The following question of law was certified by the United States District Court for the District of Delaware and was accepted by this Court pursuant to Article IV, § 11( 9) of the Delaware Constitution and Supreme Court Rule 41:

Does a liability insurer, which has paid its policy limits into Court in an interpleader action with notice to its insured and which policy limits are apportioned and then disbursed among all potential claimants by Court Order, have a continuing duty to defend or indemnify its insured in a subsequent civil action where the liability insurer has (1) obtained a release or extinguishment of all but one potential claim and (2) obtained a stipulation from that remaining claimant, who refuses to sign a general release in favor of the insured, to set-off any judgment obtained against the insured by the sum received in the interpleader action?

Although the District Court asked whether there is a continuing duty to defend or indemnify its insured, we note that the question begins with the premise that the insurer has paid its policy limits into court. Accordingly, we will not address any issues between the parties as to the extent of coverage available. Rather, we will assume that the policy limits have been paid, and that fact moots the issue of whether or not there is a separate duty to indemnify.

Under the facts presented, we hold that the insurer's payment of its policy limits does not relieve it of the duty to defend the insured. The defense of civil litigation is an important part of the protection the insured contracted for when purchasing liability insurance. The insurer may not avoid that obligation by paying out the policy limits in a case such as this, where those payments were insufficient to satisfy all of the claims and the insurer was unable to obtain full releases on behalf of the insured. Accordingly, we conclude that the certified question must be answered in the AFFIRMATIVE.


The facts are undisputed. In August 1994, William Burr was driving his parents' automobile when he collided with an automobile driven by Paul R. Pipher, II. Burr also struck two other vehicles, injuring members of the David Durnan family and the Raymond Naton family. Pipher died from the injuries sustained in the accident, and the occupants of the other vehicles were injured.
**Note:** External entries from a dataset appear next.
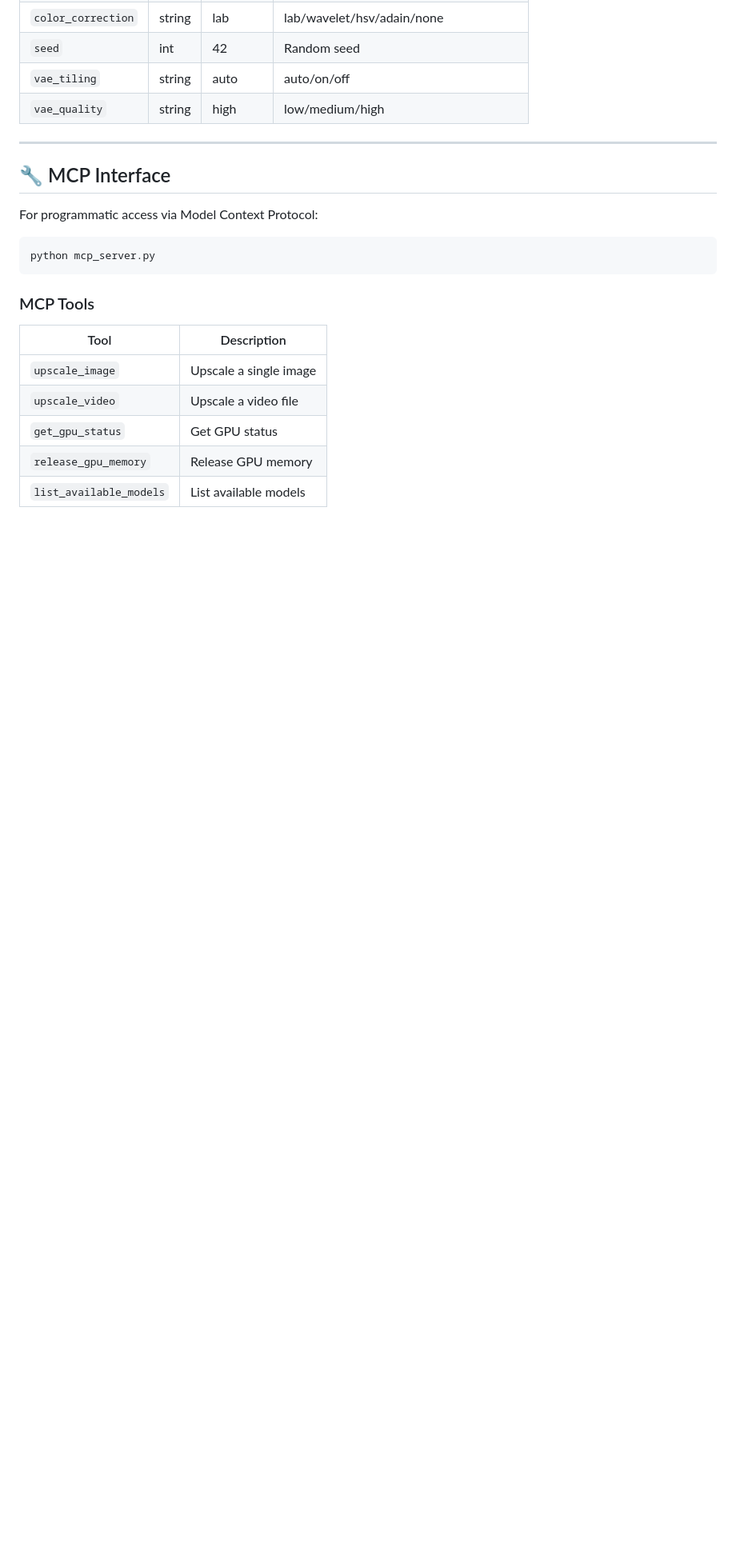
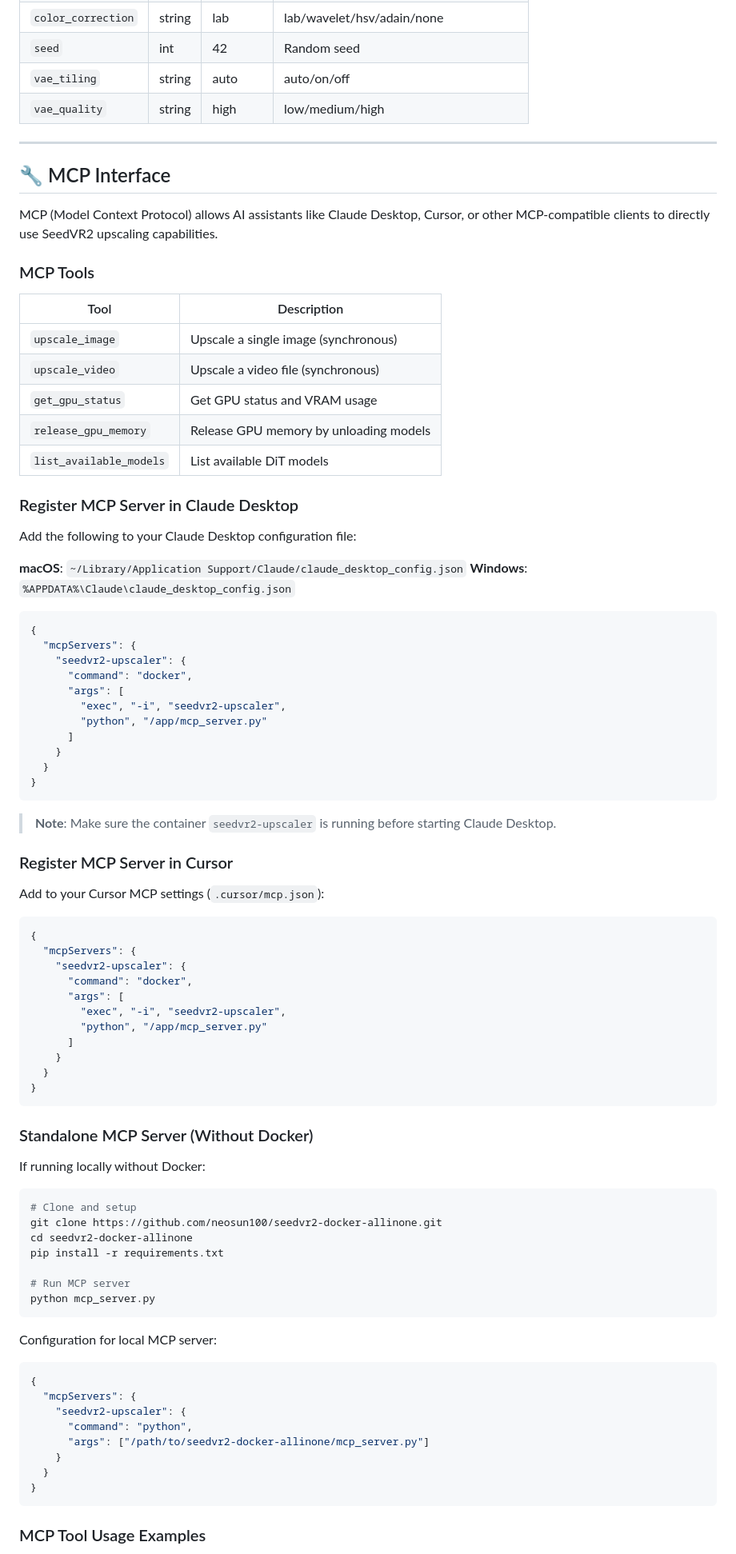
Before and after one commit to neosun100/seedvr2-docker-allinone, a Markdown page: README.md, the part around the change printed below. Shown: that part at 80% size. Rendered like a GitHub page; blank space fills up the shorter version.

Commit message:
docs: Add complete MCP documentation with client registration examples
- Added MCP server registration for Claude Desktop
- Added MCP server registration for Cursor
- Added standalone MCP server setup instructions
- Added MCP tool parameters documentation
- Added MCP usage examples

````diff
--- a/README.md
+++ b/README.md
@@ -223,18 +223,85 @@ curl -O http://localhost:8200/api/download/abc12345
 
 ## 🔧 MCP Interface
 
-For programmatic access via Model Context Protocol:
-
-```bash
-python mcp_server.py
-```
+MCP (Model Context Protocol) allows AI assistants like Claude Desktop, Cursor, or other MCP-compatible clients to directly use SeedVR2 upscaling capabilities.
 
 ### MCP Tools
 
 | Tool | Description |
 |------|-------------|
-| `upscale_image` | Upscale a single image |
-| `upscale_video` | Upscale a video file |
-| `get_gpu_status` | Get GPU status |
-| `release_gpu_memory` | Release GPU memory |
-| `list_available_models` | List available models |
+| `upscale_image` | Upscale a single image (synchronous) |
+| `upscale_video` | Upscale a video file (synchronous) |
+| `get_gpu_status` | Get GPU status and VRAM usage |
+| `release_gpu_memory` | Release GPU memory by unloading models |
+| `list_available_models` | List available DiT models |
+
+### Register MCP Server in Claude Desktop
+
+Add the following to your Claude Desktop configuration file:
+
+**macOS**: `~/Library/Application Support/Claude/claude_desktop_config.json`
+**Windows**: `%APPDATA%\Claude\claude_desktop_config.json`
+
+```json
+{
+  "mcpServers": {
+    "seedvr2-upscaler": {
+      "command": "docker",
+      "args": [
+        "exec", "-i", "seedvr2-upscaler",
+        "python", "/app/mcp_server.py"
+      ]
+    }
+  }
+}
+```
+
+> **Note**: Make sure the container `seedvr2-upscaler` is running before starting Claude Desktop.
+
+### Register MCP Server in Cursor
+
+Add to your Cursor MCP settings (`.cursor/mcp.json`):
+
+```json
+{
+  "mcpServers": {
+    "seedvr2-upscaler": {
+      "command": "docker",
+      "args": [
+        "exec", "-i", "seedvr2-upscaler",
+        "python", "/app/mcp_server.py"
+      ]
+    }
+  }
+}
+```
+
+### Standalone MCP Server (Without Docker)
+
+If running locally without Docker:
+
+```bash
+# Clone and setup
+git clone https://github.com/neosun100/seedvr2-docker-allinone.git
+cd seedvr2-docker-allinone
+pip install -r requirements.txt
+
+# Run MCP server
+python mcp_server.py
+```
+
+Configuration for local MCP server:
+
+```json
+{
+  "mcpServers": {
+    "seedvr2-upscaler": {
+      "command": "python",
+      "args": ["/path/to/seedvr2-docker-allinone/mcp_server.py"]
+    }
+  }
+}
+```
+
+### MCP Tool Usage Examples
+
````
Also changed, not shown: other parts of README.md (+35 -1 lines).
The Burrs were insured by Continental Insurance Co. under an automobile insurance policy with a coverage limit of $300,000 per accident. The policy provides:

1. Defending claims and law suits. If a claim is made or a lawsuit is brought, we will defend the claim or lawsuit. The claim must be covered by this policy. We will defend the claim or lawsuit even if the claim or lawsuit proves to be groundless, false or fraudulent.
We will pay the expenses we incur in defending a claim or lawsuit. These expenses are in addition to your Limit of Coverage. In defending a claim or suit, we may conduct any investigations we consider necessary. We may make any settlements we consider advisable. However, we are not obligated to: (a) pay any claim or judgment or; (b) defend any claim or lawsuit; when our payments have reached your Limit of Coverage.
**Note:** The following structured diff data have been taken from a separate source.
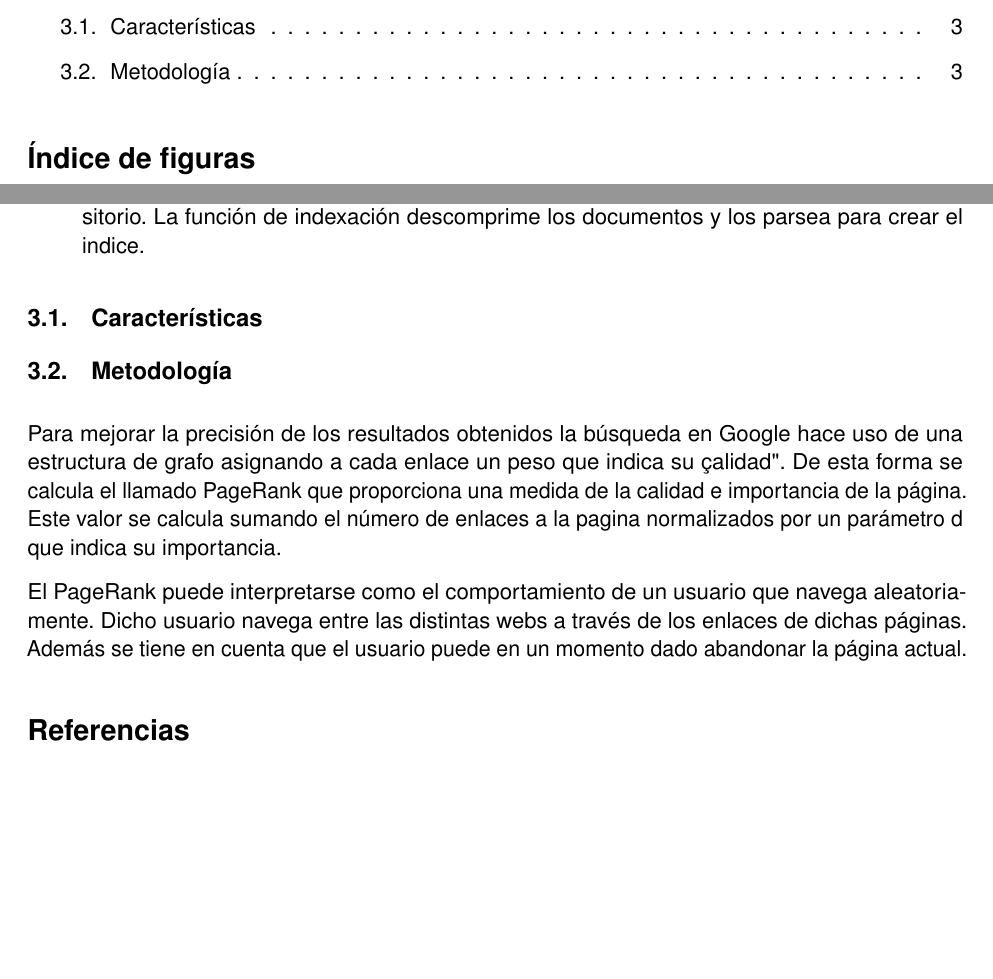
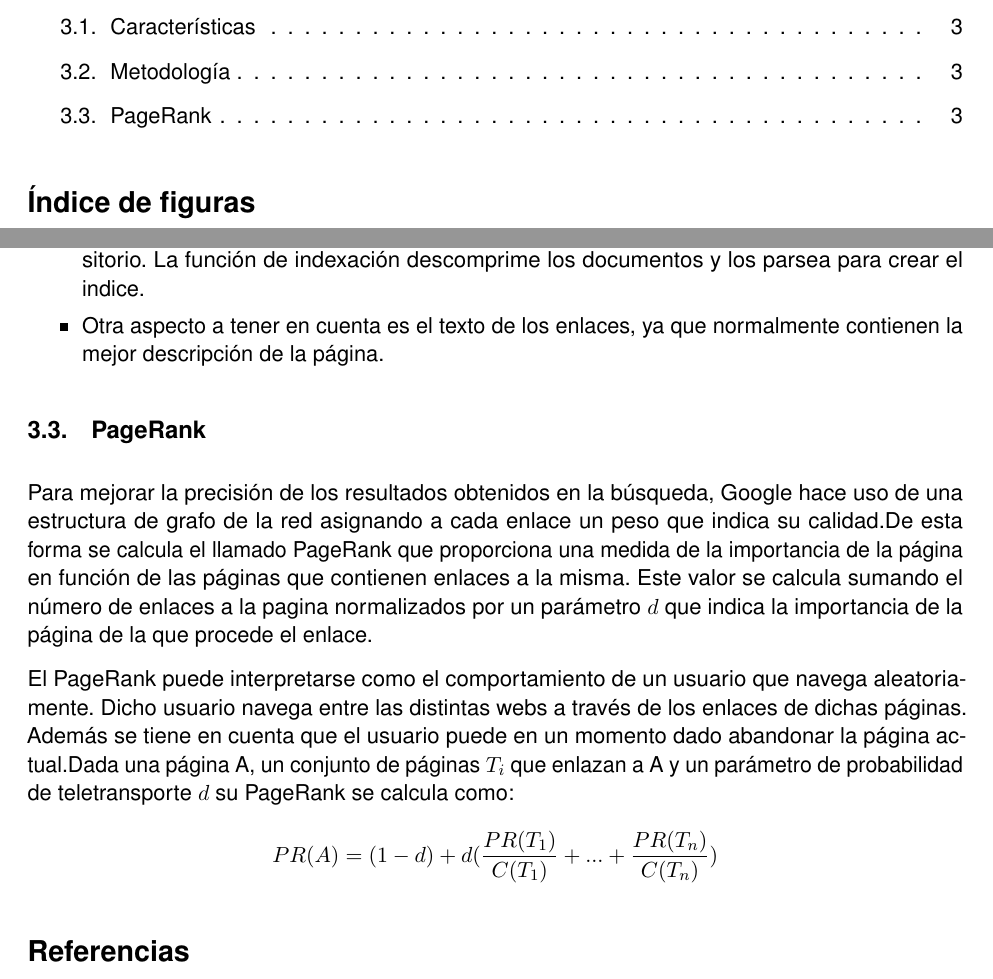
Before and after one commit to Lothar94/Caso_practico_ISI, a LaTeX document (Documento.tex): two parts of pages 1 and 3 of 3, joined at a grey line, cut so that both start at the same text, the shorter picture padded with empty space. Compiled offline with pdfLaTeX.

Commit message:
pequeños cambios de organizacion

```diff
--- a/Documento.tex
+++ b/Documento.tex
@@ -143,16 +145,18 @@ Lothar Soto Palma} % Author
 			\item Las estructuras de datos usadas están optimizadas para manejar grandes colecciones de datos.
 			\item El crawling se realiza usando una gran cantidad de crawlers de forma distribuida.
 			\item Las páginas webs obtenidas mediante el crawling se almacenan comprimidas en un repositorio. La función de indexación descomprime los documentos y los parsea para crear el indice.
+			\item Otra aspecto a tener en cuenta es el texto de los enlaces, ya que normalmente contienen la mejor descripción de la página.
 			% BARRELS
-			% anchor text
 		\end{itemize}
-		\subsection{Características}
-		\subsection{Metodología}
-		Para mejorar la precisión de los resultados obtenidos la búsqueda en Google hace uso de una estructura de grafo asignando a cada enlace un peso que indica su "calidad".
-		De esta forma se calcula el llamado PageRank que proporciona una medida de la calidad e importancia de la página. Este valor se calcula sumando el número de enlaces a la pagina normalizados por un parámetro d que indica su importancia.
 
-		El PageRank puede interpretarse como el comportamiento de un usuario que navega aleatoriamente. Dicho usuario navega entre las distintas webs a través de los enlaces de dichas páginas. Además se tiene en cuenta que el usuario puede en un momento dado abandonar la página actual.
 
+		\subsection{PageRank}
+		Para mejorar la precisión de los resultados obtenidos en la búsqueda, Google hace uso de una estructura de grafo de la red asignando a cada enlace un peso que indica su calidad.De esta forma se calcula el llamado PageRank que proporciona una medida de la importancia de la página en función de las páginas que contienen enlaces a la misma. Este valor se calcula sumando el número de enlaces a la pagina normalizados por un parámetro $d$ que indica la importancia de la página de la que procede el enlace.
+
+		El PageRank puede interpretarse como el comportamiento de un usuario que navega aleatoriamente. Dicho usuario navega entre las distintas webs a través de los enlaces de dichas páginas. Además se tiene en cuenta que el usuario puede en un momento dado abandonar la página actual.Dada una página A, un conjunto de páginas $T_i$ que enlazan a A y un parámetro de probabilidad de teletransporte $d$ su PageRank se calcula como:\\
+		\[
+		 PR(A)=(1-d)+d(\frac{PR(T_1)}{C(T_1)}+...+\frac{PR(T_n)}{C(T_n)})
+		\]
 	\begin{thebibliography}{9}
 
 		 \bibitem{Multi-tier architecture for Web Search Engines}
```
Also changed, not shown: Documento.pdf, Documento.tex (3 more changed lines).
In February 1995, before any litigation had been brought against the Burrs, Continental filed an interpleader action in the United States District Court for the District of Delaware and deposited the $300,000 policy limit into the court. Continental named as defendants all parties who might possibly have a claim against the Burrs and it requested that the court not disburse the $300,000 until Continental could obtain releases for the Burrs. The court denied that request and, by a stipulated order, the money was disbursed among the Piphers, the Natons and the Durnans. The Natons signed a general release and the Durnans promised not to present any additional claims against the Burrs. The Piphers, however, agreed only that any amount they might recover against the Burrs in their civil action would be reduced by the $277,500 paid by Continental.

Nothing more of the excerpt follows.